    Hey all,

    My friend and I are on an assignment for our programming school. The assignment is to create a function which will read & return lines from a file, one line per call, using a static variable. It should return NULL in case of invalid fd, or nothing more to read. It's prototyped like this :

    Code:
    char    *get_next_line(int fd)
    I was able to turn in the assignment and get full grades on the first try. My friend has failed twice already, because of supposed leaks, and we can't figure out where they're coming from.

    Our school has an automated program which runs extensive tests on our own programs to grade us. It is that automated program which detects leaks.
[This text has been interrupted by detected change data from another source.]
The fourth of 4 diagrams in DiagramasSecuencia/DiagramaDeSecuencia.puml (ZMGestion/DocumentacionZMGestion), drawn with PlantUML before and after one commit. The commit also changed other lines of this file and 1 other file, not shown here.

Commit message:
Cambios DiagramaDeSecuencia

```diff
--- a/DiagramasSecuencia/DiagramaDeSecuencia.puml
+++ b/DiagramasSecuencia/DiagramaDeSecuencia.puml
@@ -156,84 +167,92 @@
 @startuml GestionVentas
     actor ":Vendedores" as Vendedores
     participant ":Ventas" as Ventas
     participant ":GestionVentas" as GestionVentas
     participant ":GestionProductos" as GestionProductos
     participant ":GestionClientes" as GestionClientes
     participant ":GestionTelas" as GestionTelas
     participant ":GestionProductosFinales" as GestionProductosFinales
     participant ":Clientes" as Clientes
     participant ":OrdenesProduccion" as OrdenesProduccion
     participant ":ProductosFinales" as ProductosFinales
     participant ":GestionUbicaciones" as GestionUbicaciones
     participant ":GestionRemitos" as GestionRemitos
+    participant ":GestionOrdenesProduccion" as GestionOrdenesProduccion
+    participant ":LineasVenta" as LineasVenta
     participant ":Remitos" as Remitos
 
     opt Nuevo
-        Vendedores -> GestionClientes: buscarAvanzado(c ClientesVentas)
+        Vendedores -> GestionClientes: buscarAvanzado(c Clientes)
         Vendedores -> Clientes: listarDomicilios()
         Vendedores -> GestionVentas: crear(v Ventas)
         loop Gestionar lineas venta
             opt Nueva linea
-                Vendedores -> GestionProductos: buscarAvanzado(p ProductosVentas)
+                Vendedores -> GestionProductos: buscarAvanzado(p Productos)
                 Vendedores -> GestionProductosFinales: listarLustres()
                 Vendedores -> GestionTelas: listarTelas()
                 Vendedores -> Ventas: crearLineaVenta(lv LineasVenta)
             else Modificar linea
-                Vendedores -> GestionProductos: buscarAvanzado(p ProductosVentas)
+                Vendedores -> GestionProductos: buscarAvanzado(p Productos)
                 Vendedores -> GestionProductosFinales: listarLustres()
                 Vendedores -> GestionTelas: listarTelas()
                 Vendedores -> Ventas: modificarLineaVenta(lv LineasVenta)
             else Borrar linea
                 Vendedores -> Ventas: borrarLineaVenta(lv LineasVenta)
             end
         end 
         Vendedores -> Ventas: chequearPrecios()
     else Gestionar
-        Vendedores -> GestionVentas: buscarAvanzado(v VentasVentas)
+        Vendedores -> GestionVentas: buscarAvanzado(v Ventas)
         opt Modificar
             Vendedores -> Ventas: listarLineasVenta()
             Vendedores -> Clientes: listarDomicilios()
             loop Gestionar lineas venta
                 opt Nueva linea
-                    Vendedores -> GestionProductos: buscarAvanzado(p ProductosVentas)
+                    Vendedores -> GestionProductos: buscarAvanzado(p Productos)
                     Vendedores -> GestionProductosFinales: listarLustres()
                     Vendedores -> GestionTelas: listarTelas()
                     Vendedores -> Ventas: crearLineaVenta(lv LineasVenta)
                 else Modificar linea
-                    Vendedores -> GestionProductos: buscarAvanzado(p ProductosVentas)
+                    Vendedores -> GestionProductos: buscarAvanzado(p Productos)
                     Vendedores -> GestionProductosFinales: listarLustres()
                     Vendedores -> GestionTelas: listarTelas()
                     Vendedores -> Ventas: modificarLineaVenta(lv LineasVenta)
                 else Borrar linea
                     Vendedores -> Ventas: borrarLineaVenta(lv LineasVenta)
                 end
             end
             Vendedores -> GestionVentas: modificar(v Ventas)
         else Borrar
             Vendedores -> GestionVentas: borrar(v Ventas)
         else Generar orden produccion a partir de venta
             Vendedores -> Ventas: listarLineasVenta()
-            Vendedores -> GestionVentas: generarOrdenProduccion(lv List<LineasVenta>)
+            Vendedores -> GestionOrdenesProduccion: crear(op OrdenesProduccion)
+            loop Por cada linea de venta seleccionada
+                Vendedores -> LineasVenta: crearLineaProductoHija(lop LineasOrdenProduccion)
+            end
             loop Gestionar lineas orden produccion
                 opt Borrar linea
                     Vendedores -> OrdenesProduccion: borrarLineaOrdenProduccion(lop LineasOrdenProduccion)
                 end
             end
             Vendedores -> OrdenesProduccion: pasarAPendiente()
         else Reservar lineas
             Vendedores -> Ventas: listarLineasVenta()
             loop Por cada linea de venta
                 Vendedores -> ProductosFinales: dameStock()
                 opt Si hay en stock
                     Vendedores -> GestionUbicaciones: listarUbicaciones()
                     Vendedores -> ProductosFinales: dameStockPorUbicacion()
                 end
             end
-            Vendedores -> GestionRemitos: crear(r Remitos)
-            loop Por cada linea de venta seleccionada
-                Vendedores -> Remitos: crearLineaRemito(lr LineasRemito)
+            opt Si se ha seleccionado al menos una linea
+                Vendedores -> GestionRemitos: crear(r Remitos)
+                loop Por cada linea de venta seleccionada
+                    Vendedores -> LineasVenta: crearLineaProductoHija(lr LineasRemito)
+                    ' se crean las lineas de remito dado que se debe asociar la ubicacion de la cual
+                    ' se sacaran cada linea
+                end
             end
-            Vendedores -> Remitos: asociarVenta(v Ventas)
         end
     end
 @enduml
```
Unfortunately we have no access to the code or the files it's testing with. We can only take it at its word.

    We've used two different testers made by other students, both use valgrind, we detect no leaks. One of them tests with a combination of different files (empty, empty with newline, one line, big lines, etc...), the other tests with massive randomly generated files.

    We've tested with really big text files, really big non-text files (my program didn't handle binary and it passed, so it's not needed). No leaks.

    We cleaned up his code (it was a bit wonky but it worked) before sending it a second time, the exact same leaks were found on the exact same tests.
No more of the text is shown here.